What you have to do
Please give back each line of the listing, unchanged in every word.

Record set
________________
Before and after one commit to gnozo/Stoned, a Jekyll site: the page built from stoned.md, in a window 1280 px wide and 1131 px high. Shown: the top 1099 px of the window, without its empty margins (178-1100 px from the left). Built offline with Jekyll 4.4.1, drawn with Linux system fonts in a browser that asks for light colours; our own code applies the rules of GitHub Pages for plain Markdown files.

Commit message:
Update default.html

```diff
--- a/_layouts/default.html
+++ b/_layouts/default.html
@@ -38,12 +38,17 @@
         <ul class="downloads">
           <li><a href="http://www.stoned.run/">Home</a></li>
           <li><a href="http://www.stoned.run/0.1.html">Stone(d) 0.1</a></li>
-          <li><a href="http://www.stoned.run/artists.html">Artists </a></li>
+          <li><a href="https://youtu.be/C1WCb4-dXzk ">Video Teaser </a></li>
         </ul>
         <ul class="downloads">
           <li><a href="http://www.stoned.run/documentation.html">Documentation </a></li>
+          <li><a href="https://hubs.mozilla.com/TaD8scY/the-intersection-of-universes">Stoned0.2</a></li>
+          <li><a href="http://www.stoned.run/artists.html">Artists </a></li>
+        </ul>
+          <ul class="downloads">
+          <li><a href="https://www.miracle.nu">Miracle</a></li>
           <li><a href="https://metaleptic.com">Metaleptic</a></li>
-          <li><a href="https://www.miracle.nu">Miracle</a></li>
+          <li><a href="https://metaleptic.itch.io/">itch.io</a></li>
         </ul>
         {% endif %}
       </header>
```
________________
Answer to this exercise
Before and after one commit to gnozo/Stoned, a Jekyll site: the page built from stoned.md, in a window 1280 px wide and 1131 px high. Shown: the top 1099 px of the window, without its empty margins (178-1100 px from the left). Built offline with Jekyll 4.4.1, drawn with Linux system fonts in a browser that asks for light colours; our own code applies the rules of GitHub Pages for plain Markdown files.

Commit message:
Update default.html

```diff
--- a/_layouts/default.html
+++ b/_layouts/default.html
@@ -38,12 +38,17 @@
         <ul class="downloads">
           <li><a href="http://www.stoned.run/">Home</a></li>
           <li><a href="http://www.stoned.run/0.1.html">Stone(d) 0.1</a></li>
-          <li><a href="http://www.stoned.run/artists.html">Artists </a></li>
+          <li><a href="https://youtu.be/C1WCb4-dXzk ">Video Teaser </a></li>
         </ul>
         <ul class="downloads">
           <li><a href="http://www.stoned.run/documentation.html">Documentation </a></li>
+          <li><a href="https://hubs.mozilla.com/TaD8scY/the-intersection-of-universes">Stoned0.2</a></li>
+          <li><a href="http://www.stoned.run/artists.html">Artists </a></li>
+        </ul>
+          <ul class="downloads">
+          <li><a href="https://www.miracle.nu">Miracle</a></li>
           <li><a href="https://metaleptic.com">Metaleptic</a></li>
-          <li><a href="https://www.miracle.nu">Miracle</a></li>
+          <li><a href="https://metaleptic.itch.io/">itch.io</a></li>
         </ul>
         {% endif %}
       </header>
```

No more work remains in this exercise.